## Task statement:
Produce a faithful copy of every record below, without the pictures.

## Data under study:
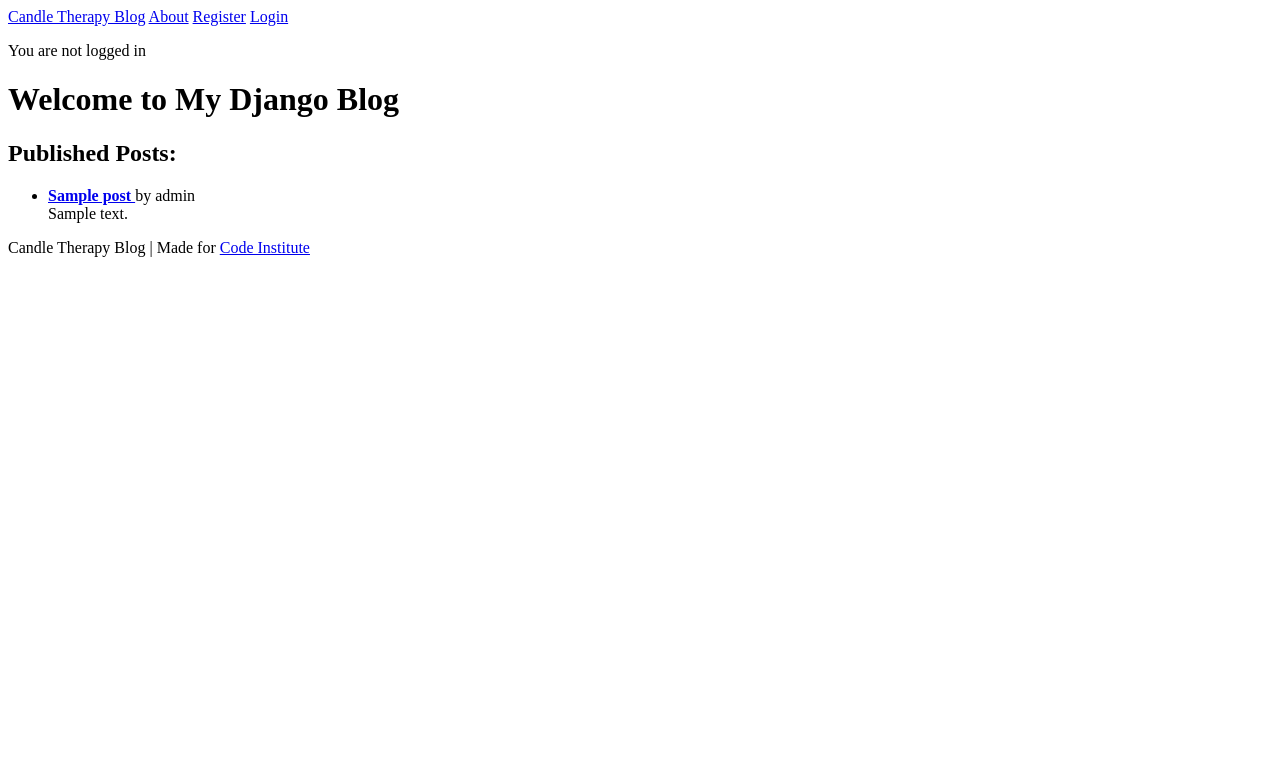
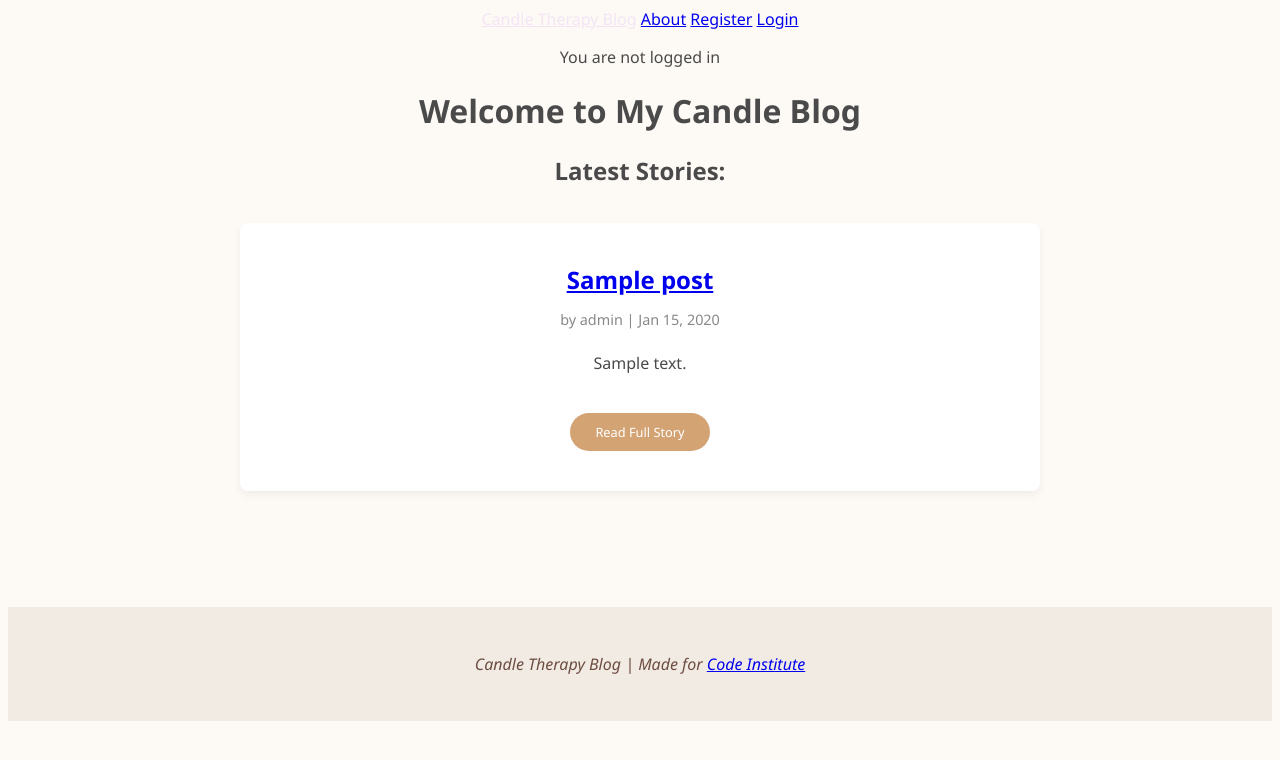
Before and after one commit to Inna-Kot/django_blog_proj4, a Django app: page / in a window 1280 px wide. Shown: the top 760 px of the page. Run offline with Django 4.2, Linux system fonts and the light colour scheme; data comes from the database, SQL or seed files in the repository; tables that the repository leaves empty hold one stand-in row (values such as "Sample post").

Commit message:
Complete UI overhaul and post detail functionality

```diff
--- a/blog/templates/blog/index.html
+++ b/blog/templates/blog/index.html
@@ -1,17 +1,30 @@
 {% extends "base.html" %}
 
 {% block content %}
-<h1>Welcome to My Django Blog</h1>
+<div class="container">
+    <h1>Welcome to My Candle Blog</h1>
+    <h2>Latest Stories:</h2>
 
-<h2>Published Posts:</h2>
     <ul>
         {% for post in object_list %}
         <li>
             <strong>
-        <a href="{% url 'post_detail' post.slug %}">
+                <a href="{% url 'post_detail' post.slug %}" style="font-size: 1.5rem;">
                     {{ post.title }}
-      </a></strong> by {{ post.author.username }} <br />
-      {{ post.excerpt|default:post.content|truncatechars:100 }}
+                </a>
+            </strong>
+
+            <p style="color: #888; font-size: 0.9rem;">
+                by {{ post.author.username }} | {{ post.created_on|date:"M d, Y" }}
+            </p>
+
+            <div class="post-text">
+                {{ post.content|striptags|linebreaks | safe }}
+            </div>
+
+            <a href="{% url 'post_detail' post.slug %}" class="btn-signup" style="text-decoration: none; font-size: 0.8rem;">
+                Read Full Story
+            </a>
         </li>
         {% empty %}
         <li>No posts published yet.</li>
@@ -21,7 +34,7 @@
     {% if is_paginated %}
     <nav aria-label="Page navigation">
         <ul class="pagination">
-    {# Кнопка Previous #}
+            {# button Previous #}
             {% if page_obj.has_previous %}
             <li class="page-item">
                 <a class="page-link" href="?page={{ page_obj.previous_page_number }}">Previous</a>
@@ -30,7 +43,7 @@
             <li class="page-item disabled"><span class="page-link">Previous</span></li>
             {% endif %}
 
-    {# Номери сторінок #}
+            {# button Numbers #}
             {% for num in page_obj.paginator.page_range %}
             {% if page_obj.number == num %}
             <li class="page-item active"><span class="page-link">{{ num }}</span></li>
@@ -39,7 +52,7 @@
             {% endif %}
             {% endfor %}
 
-    {# Кнопка Next #}
+            {# button Next #}
             {% if page_obj.has_next %}
             <li class="page-item">
                 <a class="page-link" href="?page={{ page_obj.next_page_number }}">Next</a>
@@ -50,4 +63,5 @@
         </ul>
     </nav>
     {% endif %}
+</div>
 {% endblock content %}
--- a/static/css/style.css
+++ b/static/css/style.css
@@ -0,0 +1,80 @@
+/* General Layout Styles */
+body {
+    background-color: #fdfaf5; /* Warm cream background */
+    color: #4a4a4a; /* Soft dark grey text for readability */
+    font-family: 'Segoe UI', Tahoma, Geneva, Verdana, sans-serif;
+    text-align: center; /* Center-align all text by default */
+}
+
+.container {
+    max-width: 800px; /* Constrain content width for better UX */
+    margin: 0 auto;
+}
+
+/* Navigation Bar */
+.navbar {
+    background-color: #5d4037 !important; /* Deep chocolate brown */
+    justify-content: center;
+}
+
+.navbar-nav {
+    width: 100%;
+    justify-content: center;
+}
+
+.nav-link, .navbar-brand {
+    color: #f3e5f5 !important;
+}
+
+/* Post List Styling */
+ul {
+    list-style-type: none; /* Remove default bullet points */
+    padding: 0;
+    display: inline-block;
+    width: 100%;
+}
+
+li {
+    background: white;
+    border-radius: 8px;
+    box-shadow: 0 4px 8px rgba(0,0,0,0.05); /* Soft shadow for a cozy look */
+    padding: 40px !important; /* Spacious padding for post cards */
+    margin-bottom: 40px !important;
+    transition: transform 0.3s ease;
+}
+
+li:hover {
+    transform: translateY(-5px); /* Subtle lift effect on hover */
+}
+
+/* Typography and Buttons */
+.post-text {
+    max-width: 600px; /* Limit text width for easier reading */
+    margin: 20px auto;
+    line-height: 1.8; /* Increased line spacing */
+    text-align: center;
+}
+
+.btn-signup {
+    background-color: #d4a373; /* Warm gold/tan color */
+    color: white !important;
+    border-radius: 25px;
+    padding: 10px 25px;
+    display: inline-block;
+    margin-top: 15px;
+    text-decoration: none;
+    transition: background-color 0.2s;
+}
+
+.btn-signup:hover {
+    background-color: #bc8a5f;
+}
+
+/* Footer Section */
+footer {
+    background-color: #f1ebe4;
+    padding: 30px 0;
+    margin-top: 60px;
+    font-style: italic;
+    color: #6d4c41;
+}
```
Also changed, not shown: blog/templates/blog/post_detail.html (+37 -21 lines), README.md. Lines whose indentation alone changed are shown as unchanged.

## Expected output:
Before and after one commit to Inna-Kot/django_blog_proj4, a Django app: page / in a window 1280 px wide. Shown: the top 760 px of the page. Run offline with Django 4.2, Linux system fonts and the light colour scheme; data comes from the database, SQL or seed files in the repository; tables that the repository leaves empty hold one stand-in row (values such as "Sample post").

Commit message:
Complete UI overhaul and post detail functionality

```diff
--- a/blog/templates/blog/index.html
+++ b/blog/templates/blog/index.html
@@ -1,17 +1,30 @@
 {% extends "base.html" %}
 
 {% block content %}
-<h1>Welcome to My Django Blog</h1>
+<div class="container">
+    <h1>Welcome to My Candle Blog</h1>
+    <h2>Latest Stories:</h2>
 
-<h2>Published Posts:</h2>
     <ul>
         {% for post in object_list %}
         <li>
             <strong>
-        <a href="{% url 'post_detail' post.slug %}">
+                <a href="{% url 'post_detail' post.slug %}" style="font-size: 1.5rem;">
                     {{ post.title }}
-      </a></strong> by {{ post.author.username }} <br />
-      {{ post.excerpt|default:post.content|truncatechars:100 }}
+                </a>
+            </strong>
+
+            <p style="color: #888; font-size: 0.9rem;">
+                by {{ post.author.username }} | {{ post.created_on|date:"M d, Y" }}
+            </p>
+
+            <div class="post-text">
+                {{ post.content|striptags|linebreaks | safe }}
+            </div>
+
+            <a href="{% url 'post_detail' post.slug %}" class="btn-signup" style="text-decoration: none; font-size: 0.8rem;">
+                Read Full Story
+            </a>
         </li>
         {% empty %}
         <li>No posts published yet.</li>
@@ -21,7 +34,7 @@
     {% if is_paginated %}
     <nav aria-label="Page navigation">
         <ul class="pagination">
-    {# Кнопка Previous #}
+            {# button Previous #}
             {% if page_obj.has_previous %}
             <li class="page-item">
                 <a class="page-link" href="?page={{ page_obj.previous_page_number }}">Previous</a>
@@ -30,7 +43,7 @@
             <li class="page-item disabled"><span class="page-link">Previous</span></li>
             {% endif %}
 
-    {# Номери сторінок #}
+            {# button Numbers #}
             {% for num in page_obj.paginator.page_range %}
             {% if page_obj.number == num %}
             <li class="page-item active"><span class="page-link">{{ num }}</span></li>
@@ -39,7 +52,7 @@
             {% endif %}
             {% endfor %}
 
-    {# Кнопка Next #}
+            {# button Next #}
             {% if page_obj.has_next %}
             <li class="page-item">
                 <a class="page-link" href="?page={{ page_obj.next_page_number }}">Next</a>
@@ -50,4 +63,5 @@
         </ul>
     </nav>
     {% endif %}
+</div>
 {% endblock content %}
--- a/static/css/style.css
+++ b/static/css/style.css
@@ -0,0 +1,80 @@
+/* General Layout Styles */
+body {
+    background-color: #fdfaf5; /* Warm cream background */
+    color: #4a4a4a; /* Soft dark grey text for readability */
+    font-family: 'Segoe UI', Tahoma, Geneva, Verdana, sans-serif;
+    text-align: center; /* Center-align all text by default */
+}
+
+.container {
+    max-width: 800px; /* Constrain content width for better UX */
+    margin: 0 auto;
+}
+
+/* Navigation Bar */
+.navbar {
+    background-color: #5d4037 !important; /* Deep chocolate brown */
+    justify-content: center;
+}
+
+.navbar-nav {
+    width: 100%;
+    justify-content: center;
+}
+
+.nav-link, .navbar-brand {
+    color: #f3e5f5 !important;
+}
+
+/* Post List Styling */
+ul {
+    list-style-type: none; /* Remove default bullet points */
+    padding: 0;
+    display: inline-block;
+    width: 100%;
+}
+
+li {
+    background: white;
+    border-radius: 8px;
+    box-shadow: 0 4px 8px rgba(0,0,0,0.05); /* Soft shadow for a cozy look */
+    padding: 40px !important; /* Spacious padding for post cards */
+    margin-bottom: 40px !important;
+    transition: transform 0.3s ease;
+}
+
+li:hover {
+    transform: translateY(-5px); /* Subtle lift effect on hover */
+}
+
+/* Typography and Buttons */
+.post-text {
+    max-width: 600px; /* Limit text width for easier reading */
+    margin: 20px auto;
+    line-height: 1.8; /* Increased line spacing */
+    text-align: center;
+}
+
+.btn-signup {
+    background-color: #d4a373; /* Warm gold/tan color */
+    color: white !important;
+    border-radius: 25px;
+    padding: 10px 25px;
+    display: inline-block;
+    margin-top: 15px;
+    text-decoration: none;
+    transition: background-color 0.2s;
+}
+
+.btn-signup:hover {
+    background-color: #bc8a5f;
+}
+
+/* Footer Section */
+footer {
+    background-color: #f1ebe4;
+    padding: 30px 0;
+    margin-top: 60px;
+    font-style: italic;
+    color: #6d4c41;
+}
```
Also changed, not shown: blog/templates/blog/post_detail.html (+37 -21 lines), README.md. Lines whose indentation alone changed are shown as unchanged.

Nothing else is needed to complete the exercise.